The irony is that despite its size, this large company has a reputation for horrible customer service.
It almost makes me laugh when I think about the times I was called to answer a customer request and said, "I've worked in customer service for 'x' amount of years and…"
Sometimes these requests were simply questions. What kind of cake décor do you have? No problem, I can handle that. Out of your size in clothing? Let me see what I can do. My cashier was an a-hole. Yeah, sorry, he's new.
Other times, they were the inquiries calls that made my blood boil, especially when they made it personal. I've been told to (insert explicative phrase here), simply because a customer was not happy with the answer I gave them. There was one time, a woman made me so furious, I told her that if she thinks she can do a better job as a manager, then here's my keys.

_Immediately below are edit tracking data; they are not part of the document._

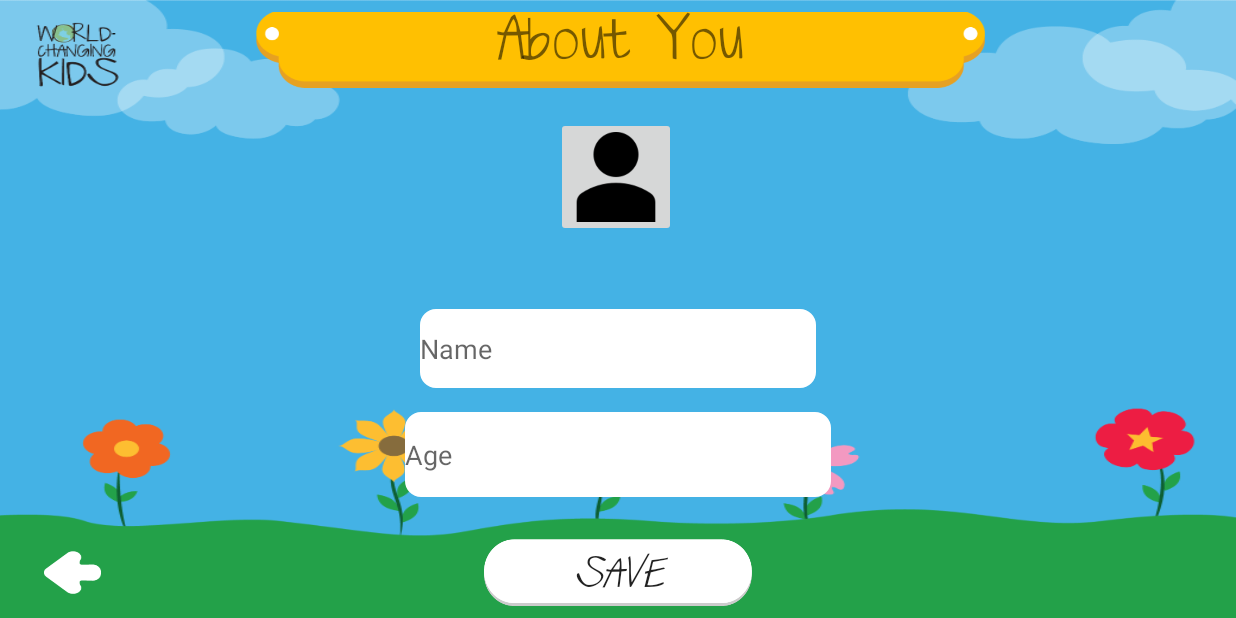
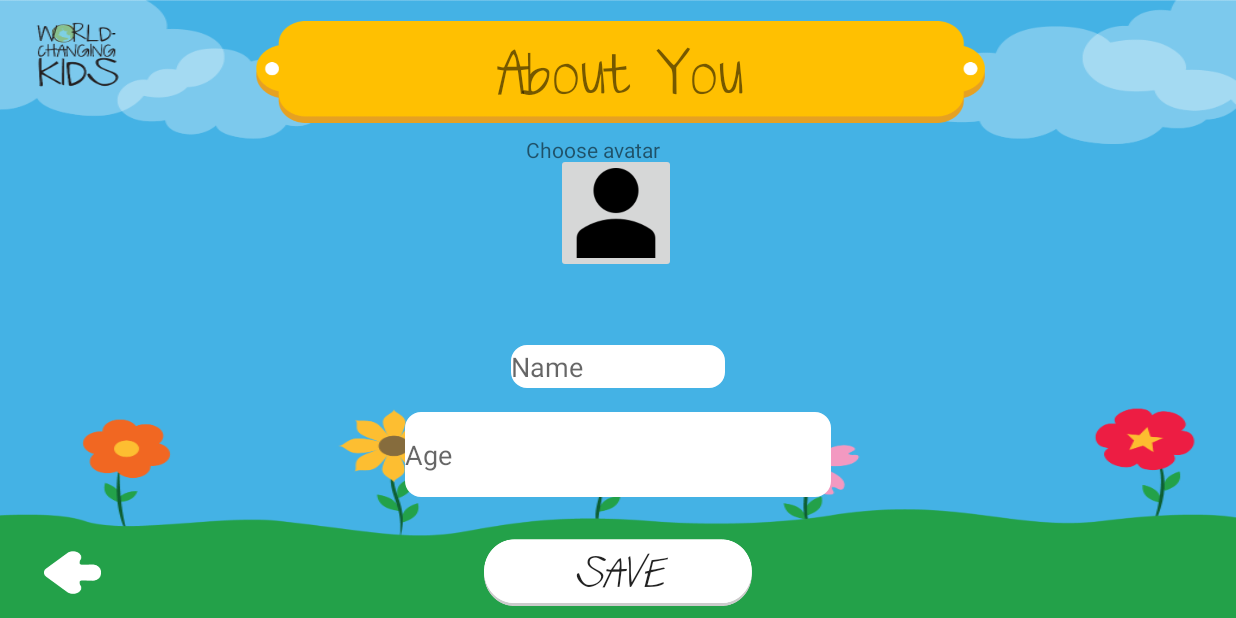
Before and after one commit to dotun73/worldchangingkids-android-master, an Android app: the AddProfileFragment screen opened through its navigation route, on a phone screen of 824 x 412 dp (held sideways). Run offline under Robolectric (Android 15) with nearby library versions, the phone set to English and light mode, and no system bars; our stand-ins replace Firebase (no records; nobody signed in at launch, a user with empty details on screens opened directly); 3 statements that could not run were skipped.

Commit message:
added images , change fragment_add_profile layout

```diff
--- a/app/src/main/res/layout/fragment_add_profile_avatar.xml
+++ b/app/src/main/res/layout/fragment_add_profile_avatar.xml
@@ -227,7 +227,7 @@
         android:layout_width="wrap_content"
         android:layout_height="wrap_content"
         android:orientation="horizontal"
-        app:layout_constraintGuide_percent="0.47" />
+        app:layout_constraintGuide_percent="0.53" />
 
 <!--    <ImageButton-->
 <!--        android:id="@+id/image_btn_avatar_one"-->
@@ -312,4 +312,17 @@
         app:layout_constraintLeft_toLeftOf="parent"
         app:layout_constraintRight_toRightOf="parent" />
 
+    <TextView
+        android:id="@+id/custom_text"
+        android:layout_width="100dp"
+        android:layout_height="100dp"
+        android:layout_marginBottom="40dp"
+        android:scaleType="centerCrop"
+        android:text="@string/custom_text"
+        app:layout_constraintBottom_toTopOf="@+id/name"
+        app:layout_constraintEnd_toEndOf="@+id/custom_avatar"
+        app:layout_constraintHorizontal_bias="0.1"
+        app:layout_constraintLeft_toLeftOf="parent"
+        app:layout_constraintRight_toRightOf="parent" />
+
 </android.support.constraint.ConstraintLayout>
--- a/app/src/main/res/values/strings.xml
+++ b/app/src/main/res/values/strings.xml
@@ -58,6 +58,7 @@
     <string name="avatar_head_title">Head</string>
     <string name="avatar_all_title">All</string>
     <string name="avatar_save_button">Save Avatar</string>
+    <string name="custom_text">Choose avatar</string>
 
     <!-- Act Of Kindness Page-->
     <string name="community_filter">Community</string>
```
Also changed, not shown: app/src/main/java/com/world_changingkids/fragments/AddProfileFragment.java (+91 -87 lines).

Customer service is challenging, but it's a skill that is innate. It's hard to teach, so you lead by example. It's like trying to teach someone how to run fast. You can train someone to make them a little faster, stronger, or more agile ─ and maybe they can get 40 yard dash in under five seconds. (I never quite made it). But, ultimately, it's up to them.
The thing I do well is listen. I listen to what the customer wants ─ and I did everything in my power ─ to give them what they want. I remember spending an hour helping an elderly gentleman find the proper remote for his TV. For most folks, a TV remote is simple. But for someone in his 80s, and with English as a second language, it was trying. But, I was patient and kind. That's my job. And that's what customer service is.

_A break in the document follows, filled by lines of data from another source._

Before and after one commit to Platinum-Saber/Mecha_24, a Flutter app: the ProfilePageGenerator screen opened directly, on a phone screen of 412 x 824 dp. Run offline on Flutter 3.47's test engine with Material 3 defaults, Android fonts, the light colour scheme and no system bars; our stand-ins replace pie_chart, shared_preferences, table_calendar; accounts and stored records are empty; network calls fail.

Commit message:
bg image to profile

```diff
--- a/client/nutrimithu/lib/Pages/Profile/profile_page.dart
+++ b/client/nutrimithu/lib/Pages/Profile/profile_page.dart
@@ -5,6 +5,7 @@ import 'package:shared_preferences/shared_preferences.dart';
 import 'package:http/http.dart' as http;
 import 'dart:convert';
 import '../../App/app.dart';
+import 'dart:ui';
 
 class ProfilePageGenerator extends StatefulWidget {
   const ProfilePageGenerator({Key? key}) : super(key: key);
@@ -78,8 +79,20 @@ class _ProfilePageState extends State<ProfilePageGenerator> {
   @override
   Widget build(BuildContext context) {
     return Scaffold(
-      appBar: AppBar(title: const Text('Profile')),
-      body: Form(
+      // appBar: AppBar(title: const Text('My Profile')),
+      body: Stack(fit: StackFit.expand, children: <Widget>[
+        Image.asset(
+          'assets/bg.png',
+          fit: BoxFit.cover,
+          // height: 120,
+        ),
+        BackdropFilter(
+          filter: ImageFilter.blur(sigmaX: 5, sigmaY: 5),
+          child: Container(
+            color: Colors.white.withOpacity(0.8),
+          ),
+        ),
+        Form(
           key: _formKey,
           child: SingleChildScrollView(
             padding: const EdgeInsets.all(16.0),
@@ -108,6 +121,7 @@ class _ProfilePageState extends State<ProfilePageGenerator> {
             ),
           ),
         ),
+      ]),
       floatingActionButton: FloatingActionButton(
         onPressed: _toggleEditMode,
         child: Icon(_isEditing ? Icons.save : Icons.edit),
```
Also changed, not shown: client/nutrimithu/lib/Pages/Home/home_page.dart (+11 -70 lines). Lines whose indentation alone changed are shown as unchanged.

Sometimes, customer service is simply supplying information. A customer might not understand the logistics, marketing or application involved in creating the end product or service of which they are about to buy. But, do they need to understand why? They have a need or they wouldn't be in your store ─ or on your site. It's your job to educate them.

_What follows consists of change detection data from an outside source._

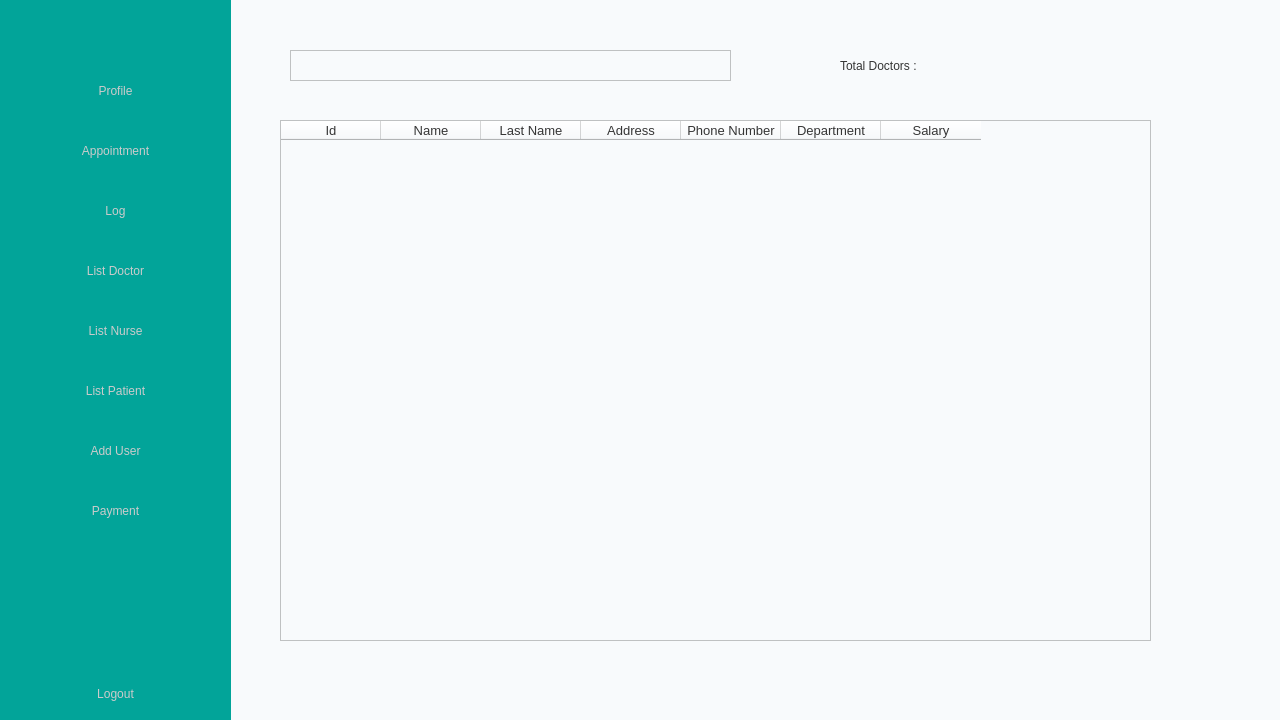
The window that src/gui/ui/MainWindowAdmin.ui (RoronoaZoro321/Healthcare-Management-System) describes before a commit, drawn with Qt 5.
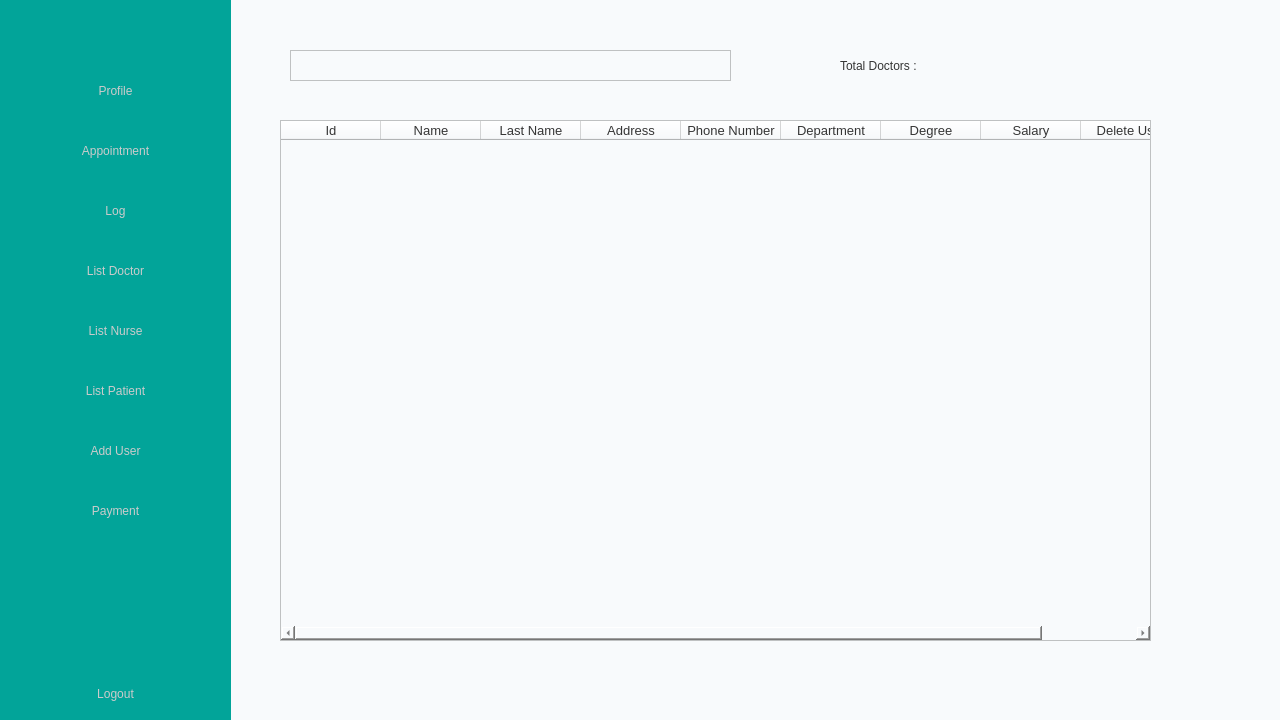
The same window after the commit. The open tabs and pages were chosen to show the change. Icons and pictures are not drawn.

Commit message: admit able to add user and view list of doctor

Diff of the .ui file:
```diff
--- a/src/gui/ui/MainWindowAdmin.ui
+++ b/src/gui/ui/MainWindowAdmin.ui
@@ -170,11 +170,21 @@
             <string>Department</string>
            </property>
           </column>
+          <column>
+           <property name="text">
+            <string>Degree</string>
+           </property>
+          </column>
           <column>
            <property name="text">
             <string>Salary</string>
            </property>
           </column>
+          <column>
+           <property name="text">
+            <string>Delete User</string>
+           </property>
+          </column>
          </widget>
          <widget class="QTextEdit" name="textEdit">
           <property name="geometry">
```
Left out of the diff: 2 changed lines with no effect on the pictures. The commit also changes 4 other files.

My motto is this: Care.
So many people don't give a s--t about the customer ─ and that's where the real problem lies. That big company I worked for had few people that actually cared about what they were doing, and ultimately their overall goal was to increase their profit margin, by any means necessary. But, I cared. I cared as much for the customers and the people that I worked with, as I did my own family. That's how I grew up - and that's how I think it should be.
When I left this company, after 14 years of service, the only promises I made myself was that I would offer customer service the way I think it should be delivered and to treat others the way you want to be treated. And, so began my own business.
Who's with me?